One of the great challenges in running for office is the necessity to sell one’s virtues to the voting public while also, paradoxically, maintaining an aura of humility.  People tend not to admire political figures (or non-political figures) who come off as a trifle too self-regarding, and yet it is the nature of campaigning to explain to everyone how wonderful you are.

Gabriel Gomez, the Republican candidate in the special election for U.S. Senate in Massachusetts, is finding it especially difficult to square this particular circle.

For a while, any great interest in the race to replace John Kerry in the Senate appeared to be one more casualty of the Boston Marathon bombing.  The party primaries were held two weeks after the attack, and attention was severely limited.  The candidates, for their part, made themselves relatively scarce, with the myriad angles of the Marathon’s aftermath sucking all the oxygen from the room.

Now, with the nominees chosen and the general election scheduled for June 25, the campaign has proceeded full steam ahead, and any fears that this would turn into a sober, issues-based affair have been duly squashed over the past couple of days.

The particular spat that has gotten the nastiness rolling—uninteresting except for what it reveals about the players involved—began with an advertisement by the Democratic candidate, Ed Markey, which assailed his opponent, Gomez, for involving  himself with a group that accuses President Obama of politicizing the killing of Osama bin Laden.  For several seconds of this ad, an image of Gomez sits on the left side of the screen while one of bin Laden floats in from the right.

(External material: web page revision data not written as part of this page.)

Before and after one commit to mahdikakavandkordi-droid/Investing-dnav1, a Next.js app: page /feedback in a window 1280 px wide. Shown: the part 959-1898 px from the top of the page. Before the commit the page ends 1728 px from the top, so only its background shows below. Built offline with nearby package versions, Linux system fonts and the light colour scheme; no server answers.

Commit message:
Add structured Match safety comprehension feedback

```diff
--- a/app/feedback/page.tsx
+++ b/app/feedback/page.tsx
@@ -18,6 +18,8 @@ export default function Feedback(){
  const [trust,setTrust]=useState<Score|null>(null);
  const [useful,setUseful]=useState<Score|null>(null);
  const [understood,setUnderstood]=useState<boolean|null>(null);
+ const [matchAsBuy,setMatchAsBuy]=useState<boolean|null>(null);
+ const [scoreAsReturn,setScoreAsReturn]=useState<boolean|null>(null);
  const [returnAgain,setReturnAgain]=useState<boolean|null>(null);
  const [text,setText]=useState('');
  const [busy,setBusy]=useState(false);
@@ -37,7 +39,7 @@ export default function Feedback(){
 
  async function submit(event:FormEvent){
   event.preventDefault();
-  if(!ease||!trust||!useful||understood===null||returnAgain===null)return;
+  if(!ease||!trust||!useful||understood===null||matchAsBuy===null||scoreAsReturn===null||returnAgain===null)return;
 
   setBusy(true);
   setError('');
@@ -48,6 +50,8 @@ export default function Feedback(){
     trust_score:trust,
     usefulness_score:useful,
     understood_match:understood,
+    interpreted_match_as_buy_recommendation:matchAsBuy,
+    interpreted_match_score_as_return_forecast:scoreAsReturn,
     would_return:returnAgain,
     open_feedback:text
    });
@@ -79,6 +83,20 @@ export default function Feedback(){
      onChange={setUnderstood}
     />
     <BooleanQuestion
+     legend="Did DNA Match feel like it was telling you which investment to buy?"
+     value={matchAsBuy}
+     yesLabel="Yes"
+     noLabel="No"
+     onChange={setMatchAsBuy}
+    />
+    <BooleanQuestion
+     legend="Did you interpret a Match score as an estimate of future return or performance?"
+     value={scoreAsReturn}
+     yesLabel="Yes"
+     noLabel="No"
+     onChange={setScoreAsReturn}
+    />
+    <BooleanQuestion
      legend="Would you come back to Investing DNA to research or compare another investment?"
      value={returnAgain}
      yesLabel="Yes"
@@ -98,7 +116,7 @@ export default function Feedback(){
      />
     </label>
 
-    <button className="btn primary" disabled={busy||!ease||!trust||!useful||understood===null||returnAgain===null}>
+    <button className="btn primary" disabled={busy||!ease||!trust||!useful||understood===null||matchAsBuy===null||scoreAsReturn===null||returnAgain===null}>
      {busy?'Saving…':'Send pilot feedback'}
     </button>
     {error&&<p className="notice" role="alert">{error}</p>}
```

Team Gomez, testing the general gullibility of Massachusetts voters, ran a TV spot in response saying Markey’s ad “compared [Gomez] to bin Laden.”  In an interview, Gomez himself continued the thought by postulating that, in doing so, Markey was “pond scum.”

And the tone of the race was set.

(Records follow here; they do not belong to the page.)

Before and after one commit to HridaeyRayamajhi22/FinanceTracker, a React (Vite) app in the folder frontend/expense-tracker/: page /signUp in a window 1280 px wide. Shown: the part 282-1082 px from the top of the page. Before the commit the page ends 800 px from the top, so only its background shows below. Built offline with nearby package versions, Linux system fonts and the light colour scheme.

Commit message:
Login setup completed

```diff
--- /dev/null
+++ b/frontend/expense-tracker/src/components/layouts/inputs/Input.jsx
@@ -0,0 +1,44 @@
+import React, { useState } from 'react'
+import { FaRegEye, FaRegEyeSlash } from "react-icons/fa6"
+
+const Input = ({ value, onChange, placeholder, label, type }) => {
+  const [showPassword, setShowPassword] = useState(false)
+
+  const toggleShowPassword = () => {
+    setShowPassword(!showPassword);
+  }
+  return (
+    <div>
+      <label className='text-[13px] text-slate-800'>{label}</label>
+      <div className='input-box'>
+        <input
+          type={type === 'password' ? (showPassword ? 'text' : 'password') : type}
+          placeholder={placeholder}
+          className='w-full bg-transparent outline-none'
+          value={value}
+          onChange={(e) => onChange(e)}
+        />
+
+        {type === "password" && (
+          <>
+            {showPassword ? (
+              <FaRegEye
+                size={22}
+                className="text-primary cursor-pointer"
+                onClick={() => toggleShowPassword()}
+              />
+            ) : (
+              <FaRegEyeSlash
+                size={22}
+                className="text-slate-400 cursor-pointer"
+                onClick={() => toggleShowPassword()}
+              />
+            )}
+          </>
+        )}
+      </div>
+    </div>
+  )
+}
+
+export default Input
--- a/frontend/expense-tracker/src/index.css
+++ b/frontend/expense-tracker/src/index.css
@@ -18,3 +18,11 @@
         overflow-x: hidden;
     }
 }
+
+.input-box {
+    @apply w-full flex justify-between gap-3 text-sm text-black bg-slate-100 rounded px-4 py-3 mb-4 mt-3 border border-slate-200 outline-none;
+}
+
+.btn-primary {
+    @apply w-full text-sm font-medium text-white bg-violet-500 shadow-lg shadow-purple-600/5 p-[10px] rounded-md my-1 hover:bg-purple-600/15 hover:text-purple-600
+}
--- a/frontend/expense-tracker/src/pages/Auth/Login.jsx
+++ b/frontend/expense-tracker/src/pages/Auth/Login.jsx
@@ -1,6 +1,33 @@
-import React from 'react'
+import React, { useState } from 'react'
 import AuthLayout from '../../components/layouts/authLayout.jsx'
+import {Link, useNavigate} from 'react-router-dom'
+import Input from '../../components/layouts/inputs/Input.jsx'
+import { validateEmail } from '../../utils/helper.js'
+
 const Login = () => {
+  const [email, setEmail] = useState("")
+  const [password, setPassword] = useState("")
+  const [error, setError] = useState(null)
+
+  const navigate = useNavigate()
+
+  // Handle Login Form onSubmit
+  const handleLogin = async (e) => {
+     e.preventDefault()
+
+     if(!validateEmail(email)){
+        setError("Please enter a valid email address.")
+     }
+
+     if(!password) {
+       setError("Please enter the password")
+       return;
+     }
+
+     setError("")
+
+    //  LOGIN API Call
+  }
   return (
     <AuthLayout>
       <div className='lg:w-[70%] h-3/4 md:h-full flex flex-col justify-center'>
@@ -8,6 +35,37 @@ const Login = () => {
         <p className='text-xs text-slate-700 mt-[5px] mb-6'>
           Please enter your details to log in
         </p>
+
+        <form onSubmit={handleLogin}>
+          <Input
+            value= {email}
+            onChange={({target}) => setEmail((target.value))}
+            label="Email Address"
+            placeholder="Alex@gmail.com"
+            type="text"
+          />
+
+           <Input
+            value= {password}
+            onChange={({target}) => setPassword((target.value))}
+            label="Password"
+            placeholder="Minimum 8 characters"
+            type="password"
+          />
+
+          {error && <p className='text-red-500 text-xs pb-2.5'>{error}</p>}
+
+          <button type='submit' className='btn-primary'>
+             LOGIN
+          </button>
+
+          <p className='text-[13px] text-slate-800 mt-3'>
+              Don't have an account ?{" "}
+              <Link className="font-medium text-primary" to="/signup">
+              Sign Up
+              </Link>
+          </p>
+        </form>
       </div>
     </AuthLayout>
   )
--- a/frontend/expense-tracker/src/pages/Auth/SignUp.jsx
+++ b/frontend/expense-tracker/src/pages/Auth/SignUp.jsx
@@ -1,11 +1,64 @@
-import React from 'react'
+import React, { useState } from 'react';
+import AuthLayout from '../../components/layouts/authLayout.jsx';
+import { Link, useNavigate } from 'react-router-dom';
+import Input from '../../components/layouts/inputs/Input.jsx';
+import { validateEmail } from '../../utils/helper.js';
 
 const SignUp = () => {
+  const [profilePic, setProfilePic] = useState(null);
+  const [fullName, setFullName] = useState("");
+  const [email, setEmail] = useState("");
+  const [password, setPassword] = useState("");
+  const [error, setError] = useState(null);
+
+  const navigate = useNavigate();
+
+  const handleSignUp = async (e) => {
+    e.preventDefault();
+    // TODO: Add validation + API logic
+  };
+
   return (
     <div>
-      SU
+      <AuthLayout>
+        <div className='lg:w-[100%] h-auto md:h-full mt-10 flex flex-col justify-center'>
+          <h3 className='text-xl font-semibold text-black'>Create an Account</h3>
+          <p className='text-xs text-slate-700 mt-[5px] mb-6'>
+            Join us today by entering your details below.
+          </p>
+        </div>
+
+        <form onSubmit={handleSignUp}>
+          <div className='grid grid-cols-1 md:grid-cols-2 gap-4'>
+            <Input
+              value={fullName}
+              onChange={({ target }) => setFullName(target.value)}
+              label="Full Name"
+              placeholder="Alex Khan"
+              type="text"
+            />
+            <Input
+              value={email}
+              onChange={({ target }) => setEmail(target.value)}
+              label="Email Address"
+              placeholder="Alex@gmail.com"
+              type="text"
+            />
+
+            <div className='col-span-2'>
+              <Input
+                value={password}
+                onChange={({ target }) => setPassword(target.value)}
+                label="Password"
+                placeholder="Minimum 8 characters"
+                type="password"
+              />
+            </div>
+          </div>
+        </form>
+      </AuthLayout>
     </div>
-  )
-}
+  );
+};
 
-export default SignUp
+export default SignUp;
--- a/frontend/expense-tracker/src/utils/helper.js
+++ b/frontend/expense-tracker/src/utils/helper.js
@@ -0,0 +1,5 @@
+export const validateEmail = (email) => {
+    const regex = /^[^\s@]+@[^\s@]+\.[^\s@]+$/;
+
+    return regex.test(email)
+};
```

What lends this silly campaign flash point an added level of intrigue is Gomez’s distinction as a retired Navy SEAL.  He graduated from the U.S. Naval Academy and served as an aircraft carrier pilot before joining the SEALs, where he rose to be a platoon commander.  His military career totaled 13 years before he moved on to his current vocation as a businessman.

It is a highly impressive background, by any standard.  As a Senate candidate, Gomez would be crazy not to underline it as a demonstration of his physical fortitude and dedication to his beloved country.

The question, then, is when to stop.  To recognize the point at which promoting one’s history of service begins actually to hamper, rather than help, one’s campaign.

In reacting to Markey’s supposed “comparison” of bin Laden to him, Gomez phrased his disgust thusly:  “To put me next to bin Laden?  A former SEAL—maybe he doesn’t realize who actually killed bin Laden.  The SEALs did.”

We have seen this rhetorical sleight-of-hand before:  I served in the U.S. Armed Forces; therefore, anything I do or say relating to the military is axiomatically beyond reproach, and any related criticism by my opponent is beyond the pale.

During the 2008 presidential race, columnist George Will coined the term “moral vanity” to describe this attitude as it applied to Senator John McCain—the idea that one’s particular background on a particular issue cannot possibly be questioned, and especially not by those who lack the same experience themselves.

This is a decidedly unattractive quality to possess, as it would seem to rule out any honest debate on a given subject right at the outset.  After all, if one candidate has such moral superiority about this or that issue, why trouble ourselves arguing over it?  Why can’t Candidate B just accept Candidate A’s inherent rightness and move on?

Further—to my initial point—the person who commits such transgressions against intellectual openness tends ultimately only to inflict political harm upon himself, by creating the impression of having drunk one’s own Kool-Aid, and thus lacking the modesty and self-doubt that are essential in building good character and a good leader.

Gabriel Gomez served an honorable Naval career, of which everyone ought to be made aware and no one has any cause to put down.  Of the rightness of his views on the issues—military and otherwise—well, let us be the judges of that.